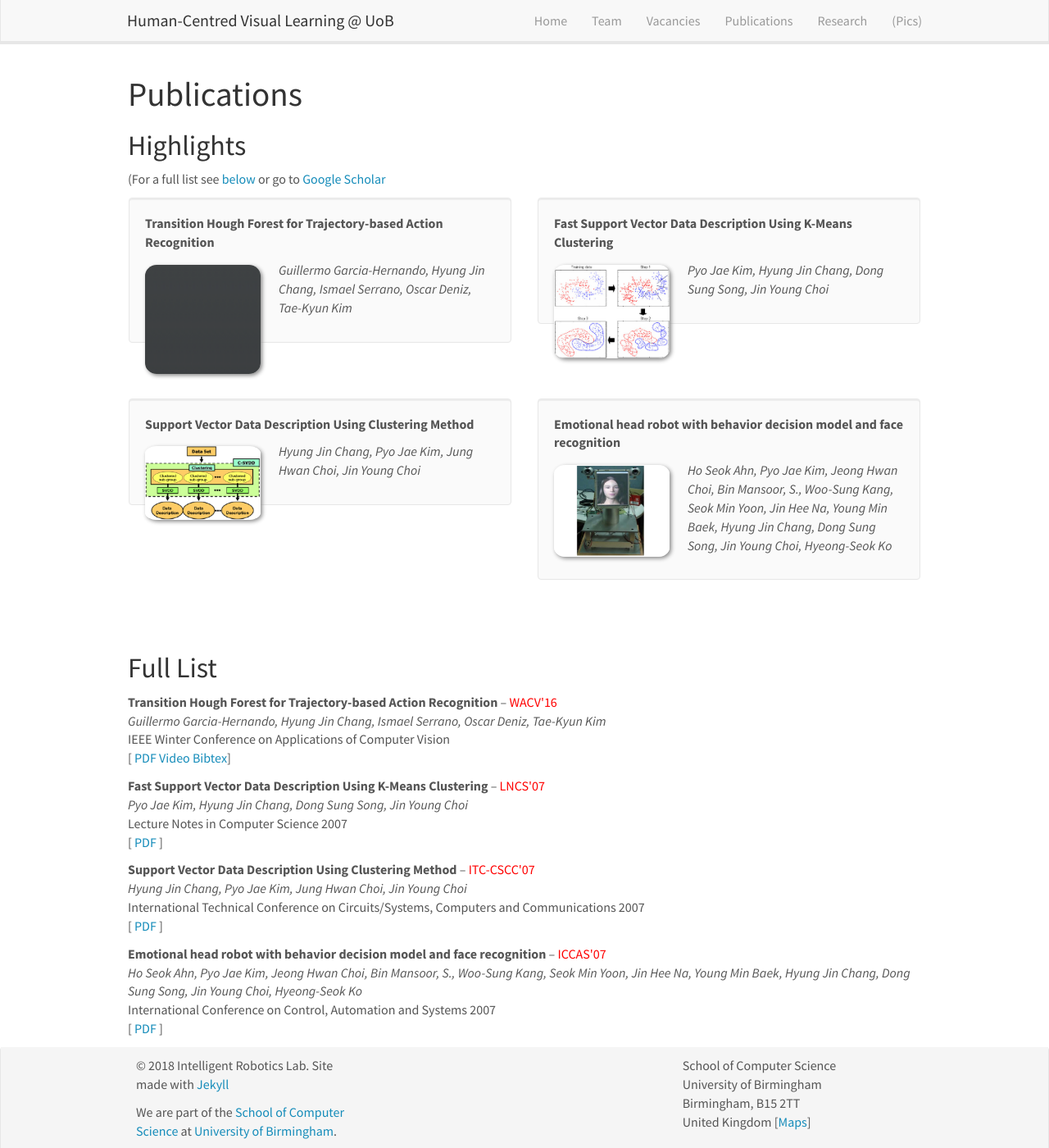
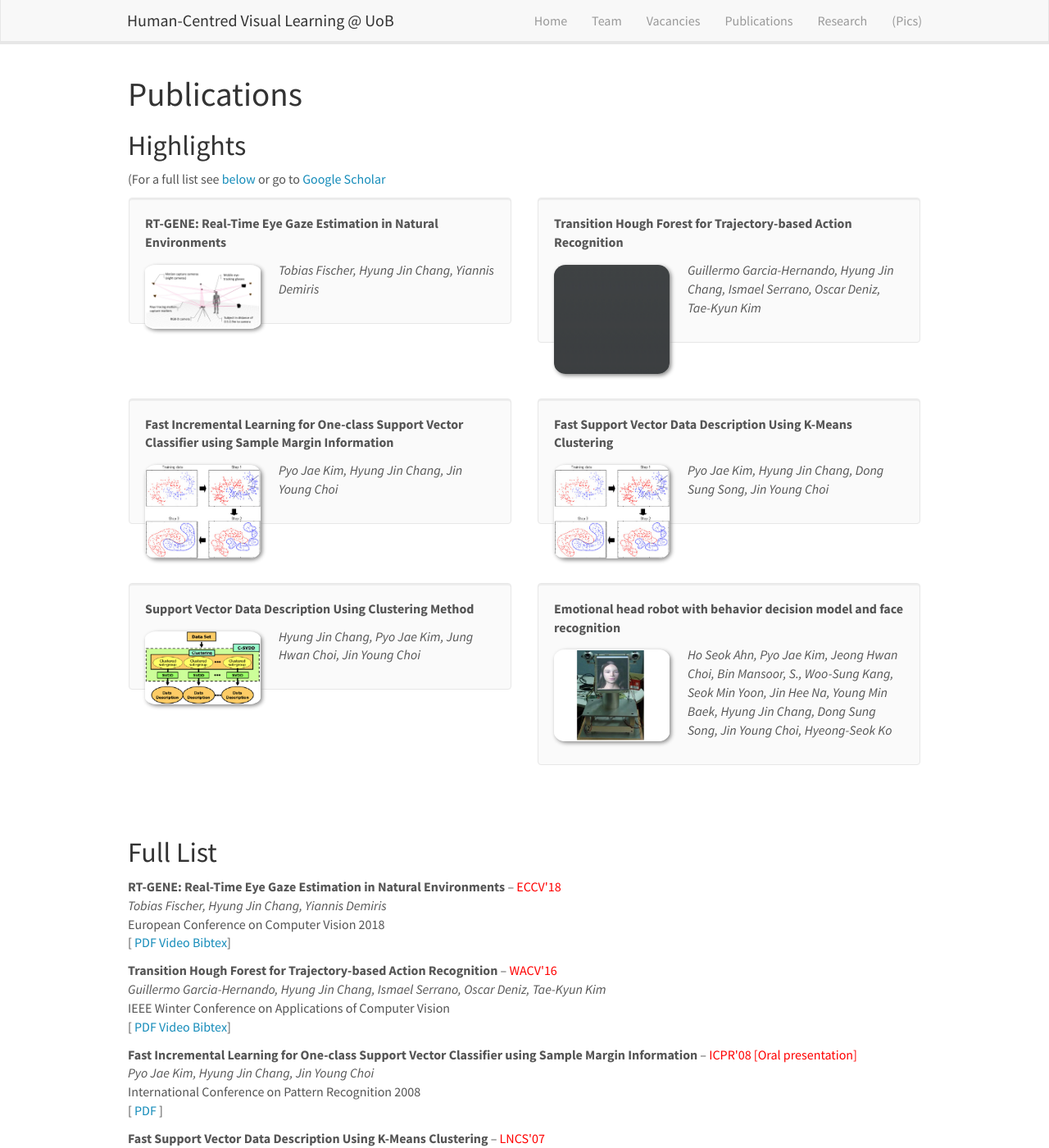
Before and after one commit to cvlab-uob/cvlab-uob, a Jekyll site: the page built from _pages/publications_old.md, in a window 1280 px wide and 1400 px high. Shown: the whole window at 82% size. Built offline with Jekyll 4.4.1, drawn with Linux system fonts in a browser that asks for light colours; nearby versions of some CDN libraries.

Commit message:
update publi

```diff
--- a/_data/publist.yml
+++ b/_data/publist.yml
@@ -1,4 +1,24 @@
-- title: Transition Hough Forest for Trajectory-based Action Recognition
+- title: "RT-GENE: Real-Time Eye Gaze Estimation in Natural Environments"
+  image: eccv-2018.png
+  booktitle_short: ECCV'18
+  booktitle_full: European Conference on Computer Vision 2018
+  description: ""
+  authors:
+    Tobias Fischer, Hyung Jin Chang, Yiannis Demiris
+  link:
+    url_paper_download:
+    paper_download:
+    url_paper_web: http://openaccess.thecvf.com/content_ECCV_2018/papers/Tobias_Fischer_RT-GENE_Real-Time_Eye_ECCV_2018_paper.pdf
+    paper_web: PDF
+    url_video: https://www.youtube.com/watch?v=1SfOI4hDvBI&feature=youtu.be
+    video: Video
+    url_bibtex: https://www.youtube.com/watch?v=vrDMqv1adHs
+    bibtex: Bibtex
+    url_poster:
+    poster:
+  highlight: 1
+
+- title: "Transition Hough Forest for Trajectory-based Action Recognition"
   image: dummy.png
   booktitle_short: WACV'16
   booktitle_full: IEEE Winter Conference on Applications of Computer Vision
@@ -16,7 +36,25 @@
     bibtex: Bibtex
   highlight: 1
 
-- title: Fast Support Vector Data Description Using K-Means Clustering
+- title: "Fast Incremental Learning for One-class Support Vector Classifier using Sample Margin Information"
+  image: lncs2007.png
+  booktitle_short: ICPR'08 [Oral presentation]
+  booktitle_full: International Conference on Pattern Recognition 2008
+  description: ""
+  authors:
+    Pyo Jae Kim, Hyung Jin Chang, Jin Young Choi
+  link:
+    url_paper_download: ICPR08_pjkim.pdf
+    paper_download: PDF
+    url_paper_web:
+    paper_web:
+    url_video:
+    video:
+    url_bibtex:
+    bibtex:
+  highlight: 1
+
+- title: "Fast Support Vector Data Description Using K-Means Clustering"
   image: lncs2007.png
   booktitle_short: LNCS'07
   booktitle_full: Lecture Notes in Computer Science 2007
@@ -34,7 +72,7 @@
     bibtex:
   highlight: 1
 
-- title: Support Vector Data Description Using Clustering Method
+- title: "Support Vector Data Description Using Clustering Method"
   image: itc-cscc2007.png
   booktitle_short: ITC-CSCC'07
   booktitle_full: International Technical Conference on Circuits/Systems, Computers and Communications 2007
```
Also changed, not shown: _pages/publications.md (+0 -1 lines), images/pubpic/eccv-2018.png (added), images/pubpic/icip2008.png (added), 2 other files.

+-------+

Produce a verbatim copy of all records, minus pictures.

Before and after one commit to cvlab-uob/cvlab-uob, a Jekyll site: the page built from _pages/publications_old.md, in a window 1280 px wide and 1400 px high. Shown: the whole window at 82% size. Built offline with Jekyll 4.4.1, drawn with Linux system fonts in a browser that asks for light colours; nearby versions of some CDN libraries.

Commit message:
update publi

```diff
--- a/_data/publist.yml
+++ b/_data/publist.yml
@@ -1,4 +1,24 @@
-- title: Transition Hough Forest for Trajectory-based Action Recognition
+- title: "RT-GENE: Real-Time Eye Gaze Estimation in Natural Environments"
+  image: eccv-2018.png
+  booktitle_short: ECCV'18
+  booktitle_full: European Conference on Computer Vision 2018
+  description: ""
+  authors:
+    Tobias Fischer, Hyung Jin Chang, Yiannis Demiris
+  link:
+    url_paper_download:
+    paper_download:
+    url_paper_web: http://openaccess.thecvf.com/content_ECCV_2018/papers/Tobias_Fischer_RT-GENE_Real-Time_Eye_ECCV_2018_paper.pdf
+    paper_web: PDF
+    url_video: https://www.youtube.com/watch?v=1SfOI4hDvBI&feature=youtu.be
+    video: Video
+    url_bibtex: https://www.youtube.com/watch?v=vrDMqv1adHs
+    bibtex: Bibtex
+    url_poster:
+    poster:
+  highlight: 1
+
+- title: "Transition Hough Forest for Trajectory-based Action Recognition"
   image: dummy.png
   booktitle_short: WACV'16
   booktitle_full: IEEE Winter Conference on Applications of Computer Vision
@@ -16,7 +36,25 @@
     bibtex: Bibtex
   highlight: 1
 
-- title: Fast Support Vector Data Description Using K-Means Clustering
+- title: "Fast Incremental Learning for One-class Support Vector Classifier using Sample Margin Information"
+  image: lncs2007.png
+  booktitle_short: ICPR'08 [Oral presentation]
+  booktitle_full: International Conference on Pattern Recognition 2008
+  description: ""
+  authors:
+    Pyo Jae Kim, Hyung Jin Chang, Jin Young Choi
+  link:
+    url_paper_download: ICPR08_pjkim.pdf
+    paper_download: PDF
+    url_paper_web:
+    paper_web:
+    url_video:
+    video:
+    url_bibtex:
+    bibtex:
+  highlight: 1
+
+- title: "Fast Support Vector Data Description Using K-Means Clustering"
   image: lncs2007.png
   booktitle_short: LNCS'07
   booktitle_full: Lecture Notes in Computer Science 2007
@@ -34,7 +72,7 @@
     bibtex:
   highlight: 1
 
-- title: Support Vector Data Description Using Clustering Method
+- title: "Support Vector Data Description Using Clustering Method"
   image: itc-cscc2007.png
   booktitle_short: ITC-CSCC'07
   booktitle_full: International Technical Conference on Circuits/Systems, Computers and Communications 2007
```
Also changed, not shown: _pages/publications.md (+0 -1 lines), images/pubpic/eccv-2018.png (added), images/pubpic/icip2008.png (added), 2 other files.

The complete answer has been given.